Unlocking Themes in Macbeth
  • Ambition can subvert reason.
  • When supernatural powers represent evil, they should be ignored.
  • The natural order is disrupted by any upset in the proper order of human society.
unlocking themes in macbeth2
Unlocking Themes in Macbeth
  • Appearances do not always reflect reality.
  • Despite prophecies of the future, people are responsible for their own actions.
  • Attempts to control the future by overturning the natural order of society are futile.
ambition can subvert reason
Ambition can subvertreason
  • “From this moment,the very firstlings of my shall be the firstlings of my hand.”
    • Act IV, Scene 1

heart

ambition can subvert reason4
Ambition can subvert reason
  • “Thou wouldst be great; art not without ambition, but without the illness should attend it.”
    • Act I, Scene 5
when supernatural powers represent evil they should be ignored
When supernatural powers represent evil, they should be ignored.
  • “But ‘tis strange!
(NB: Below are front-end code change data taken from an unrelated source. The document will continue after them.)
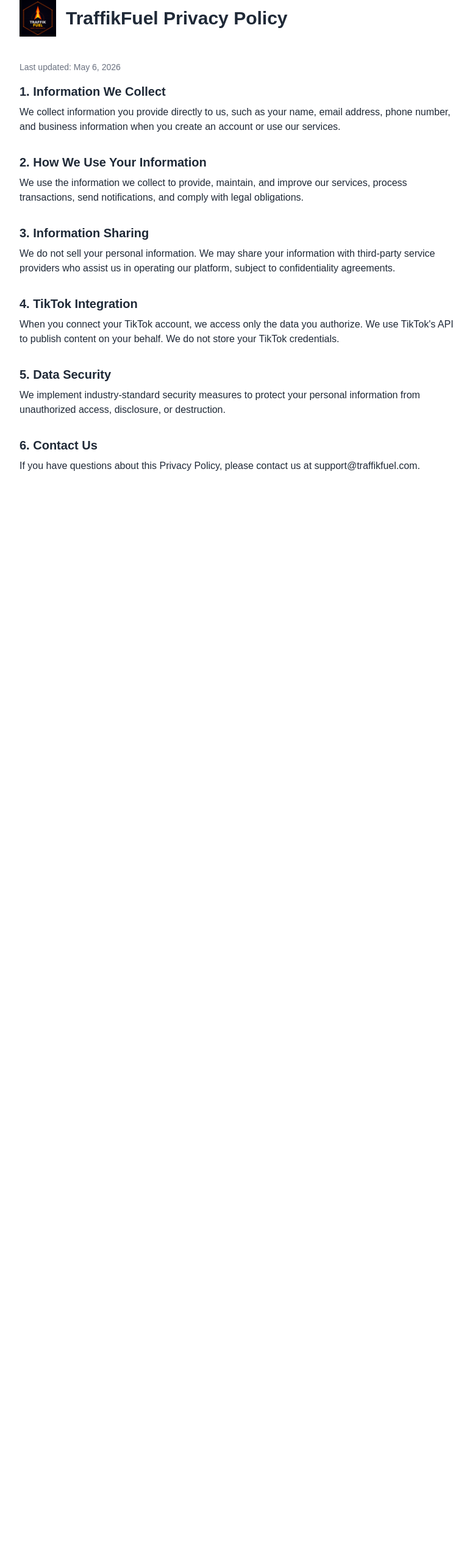
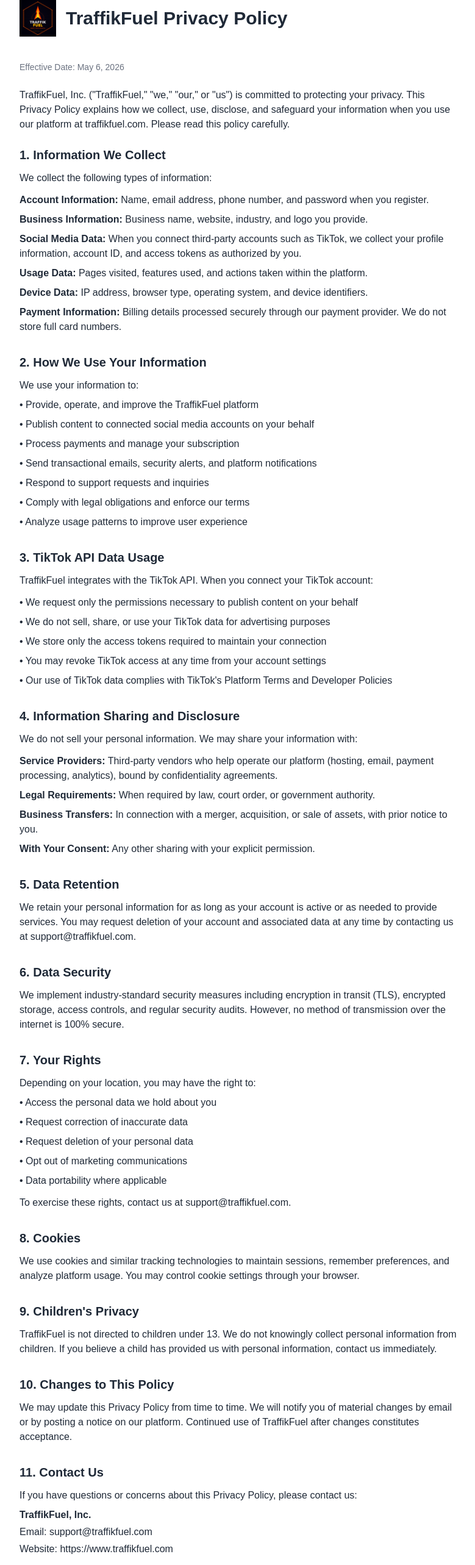
Before and after one commit to thenovarfounder-del/traffikfuel, a Next.js app: page /privacy in a window 1280 px wide. Shown: the part 48-2614 px from the top of the page at 61% size, without its empty margins (248-1027 px from the left). Before the commit the page ends 904 px from the top, so only its background shows below. Built offline with nearby package versions, Linux system fonts and the light colour scheme.

Commit message:
Professional privacy policy

```diff
--- a/src/app/privacy/page.tsx
+++ b/src/app/privacy/page.tsx
@@ -9,36 +9,94 @@
           <h1 className="text-3xl font-bold">TraffikFuel Privacy Policy</h1>
         </div>
 
-        <p className="mb-4 text-sm text-gray-500">Last updated: May 6, 2026</p>
+        <p className="mb-6 text-sm text-gray-500">Effective Date: May 6, 2026</p>
+
+        <p className="mb-6">TraffikFuel, Inc. ("TraffikFuel," "we," "our," or "us") is committed to protecting your privacy. This Privacy Policy explains how we collect, use, disclose, and safeguard your information when you use our platform at traffikfuel.com. Please read this policy carefully.</p>
 
         <section className="mb-8">
-          <h2 className="text-xl font-semibold mb-2">1. Information We Collect</h2>
-          <p>We collect information you provide directly to us, such as your name, email address, phone number, and business information when you create an account or use our services.</p>
+          <h2 className="text-xl font-semibold mb-3">1. Information We Collect</h2>
+          <p className="mb-3">We collect the following types of information:</p>
+          <p className="mb-2"><strong>Account Information:</strong> Name, email address, phone number, and password when you register.</p>
+          <p className="mb-2"><strong>Business Information:</strong> Business name, website, industry, and logo you provide.</p>
+          <p className="mb-2"><strong>Social Media Data:</strong> When you connect third-party accounts such as TikTok, we collect your profile information, account ID, and access tokens as authorized by you.</p>
+          <p className="mb-2"><strong>Usage Data:</strong> Pages visited, features used, and actions taken within the platform.</p>
+          <p className="mb-2"><strong>Device Data:</strong> IP address, browser type, operating system, and device identifiers.</p>
+          <p className="mb-2"><strong>Payment Information:</strong> Billing details processed securely through our payment provider. We do not store full card numbers.</p>
         </section>
 
         <section className="mb-8">
-          <h2 className="text-xl font-semibold mb-2">2. How We Use Your Information</h2>
-          <p>We use the information we collect to provide, maintain, and improve our services, process transactions, send notifications, and comply with legal obligations.</p>
+          <h2 className="text-xl font-semibold mb-3">2. How We Use Your Information</h2>
+          <p className="mb-2">We use your information to:</p>
+          <p className="mb-2">• Provide, operate, and improve the TraffikFuel platform</p>
+          <p className="mb-2">• Publish content to connected social media accounts on your behalf</p>
+          <p className="mb-2">• Process payments and manage your subscription</p>
+          <p className="mb-2">• Send transactional emails, security alerts, and platform notifications</p>
+          <p className="mb-2">• Respond to support requests and inquiries</p>
+          <p className="mb-2">• Comply with legal obligations and enforce our terms</p>
+          <p className="mb-2">• Analyze usage patterns to improve user experience</p>
         </section>
 
         <section className="mb-8">
-          <h2 className="text-xl font-semibold mb-2">3. Information Sharing</h2>
-          <p>We do not sell your personal information. We may share your information with third-party service providers who assist us in operating our platform, subject to confidentiality agreements.</p>
+          <h2 className="text-xl font-semibold mb-3">3. TikTok API Data Usage</h2>
+          <p className="mb-3">TraffikFuel integrates with the TikTok API. When you connect your TikTok account:</p>
+          <p className="mb-2">• We request only the permissions necessary to publish content on your behalf</p>
+          <p className="mb-2">• We do not sell, share, or use your TikTok data for advertising purposes</p>
+          <p className="mb-2">• We store only the access tokens required to maintain your connection</p>
+          <p className="mb-2">• You may revoke TikTok access at any time from your account settings</p>
+          <p className="mb-2">• Our use of TikTok data complies with TikTok's Platform Terms and Developer Policies</p>
         </section>
 
         <section className="mb-8">
-          <h2 className="text-xl font-semibold mb-2">4. TikTok Integration</h2>
-          <p>When you connect your TikTok account, we access only the data you authorize. We use TikTok's API to publish content on your behalf. We do not store your TikTok credentials.</p>
+          <h2 className="text-xl font-semibold mb-3">4. Information Sharing and Disclosure</h2>
+          <p className="mb-3">We do not sell your personal information. We may share your information with:</p>
+          <p className="mb-2"><strong>Service Providers:</strong> Third-party vendors who help operate our platform (hosting, email, payment processing, analytics), bound by confidentiality agreements.</p>
+          <p className="mb-2"><strong>Legal Requirements:</strong> When required by law, court order, or government authority.</p>
+          <p className="mb-2"><strong>Business Transfers:</strong> In connection with a merger, acquisition, or sale of assets, with prior notice to you.</p>
+          <p className="mb-2"><strong>With Your Consent:</strong> Any other sharing with your explicit permission.</p>
         </section>
 
         <section className="mb-8">
-          <h2 className="text-xl font-semibold mb-2">5. Data Security</h2>
-          <p>We implement industry-standard security measures to protect your personal information from unauthorized access, disclosure, or destruction.</p>
+          <h2 className="text-xl font-semibold mb-3">5. Data Retention</h2>
+          <p>We retain your personal information for as long as your account is active or as needed to provide services. You may request deletion of your account and associated data at any time by contacting us at support@traffikfuel.com.</p>
         </section>
 
         <section className="mb-8">
-          <h2 className="text-xl font-semibold mb-2">6. Contact Us</h2>
-          <p>If you have questions about this Privacy Policy, please contact us at support@traffikfuel.com.</p>
+          <h2 className="text-xl font-semibold mb-3">6. Data Security</h2>
+          <p>We implement industry-standard security measures including encryption in transit (TLS), encrypted storage, access controls, and regular security audits. However, no method of transmission over the internet is 100% secure.</p>
+        </section>
+
+        <section className="mb-8">
+          <h2 className="text-xl font-semibold mb-3">7. Your Rights</h2>
+          <p className="mb-2">Depending on your location, you may have the right to:</p>
+          <p className="mb-2">• Access the personal data we hold about you</p>
+          <p className="mb-2">• Request correction of inaccurate data</p>
+          <p className="mb-2">• Request deletion of your personal data</p>
+          <p className="mb-2">• Opt out of marketing communications</p>
+          <p className="mb-2">• Data portability where applicable</p>
+          <p className="mt-3">To exercise these rights, contact us at support@traffikfuel.com.</p>
+        </section>
+
+        <section className="mb-8">
+          <h2 className="text-xl font-semibold mb-3">8. Cookies</h2>
+          <p>We use cookies and similar tracking technologies to maintain sessions, remember preferences, and analyze platform usage. You may control cookie settings through your browser.</p>
+        </section>
+
+        <section className="mb-8">
+          <h2 className="text-xl font-semibold mb-3">9. Children's Privacy</h2>
+          <p>TraffikFuel is not directed to children under 13. We do not knowingly collect personal information from children. If you believe a child has provided us with personal information, contact us immediately.</p>
+        </section>
+
+        <section className="mb-8">
+          <h2 className="text-xl font-semibold mb-3">10. Changes to This Policy</h2>
+          <p>We may update this Privacy Policy from time to time. We will notify you of material changes by email or by posting a notice on our platform. Continued use of TraffikFuel after changes constitutes acceptance.</p>
+        </section>
+
+        <section className="mb-8">
+          <h2 className="text-xl font-semibold mb-3">11. Contact Us</h2>
+          <p className="mb-2">If you have questions or concerns about this Privacy Policy, please contact us:</p>
+          <p className="mb-1"><strong>TraffikFuel, Inc.</strong></p>
+          <p className="mb-1">Email: support@traffikfuel.com</p>
+          <p>Website: https://www.traffikfuel.com</p>
         </section>
       </div>
     </main>
```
And oftentimes, to win us to our harm, the instruments of darkness tell us truths, win us with honest trifles, to betray’s in deepest consequence.”
    • Act I, Scene 3
when supernatural powers represent evil they should be ignored6
When supernatural powers represent evil, they should be ignored.
  • “Accursed be the tongue that tells me so, for it hath cowed my better part of man! And be these juggling fiends no more believed.”
    • Act V, Scene 8
the natural order is disrupted by any upset in the proper order of human society
The natural order is disrupted by any upset in the proper order of human society.
  • “By the clock ‘tis day, and yet dark night strangles the traveling lamp. Is’t night’s predominance, or day’s shame, that darkness does the face of earth entomb when living light should kiss it?”
    • Act II, Scene 4
the natural order is disrupted by any upset in the proper order of human society8
The natural order is disrupted by any upset in the proper order of human society.
  • “The obscure bird clamored the livelong night. Some say the earth was feverous and did shake.”
    • Act II, Scene 3
appearances do not always reflect reality
Appearances do not always reflect reality.
  • “There’s no art to find the mind’s construction in the face. He was a gentleman on whom I built an absolute trust.”
    • Act I, Scene 4
appearances do not always reflect reality10
Appearances do not always reflect reality.
  • “Our separated fortune shall keep us both the safer. Where we are, there’s in men’s smiles; the near in blood, the nearer bloody.”
    • Act II, Scene 3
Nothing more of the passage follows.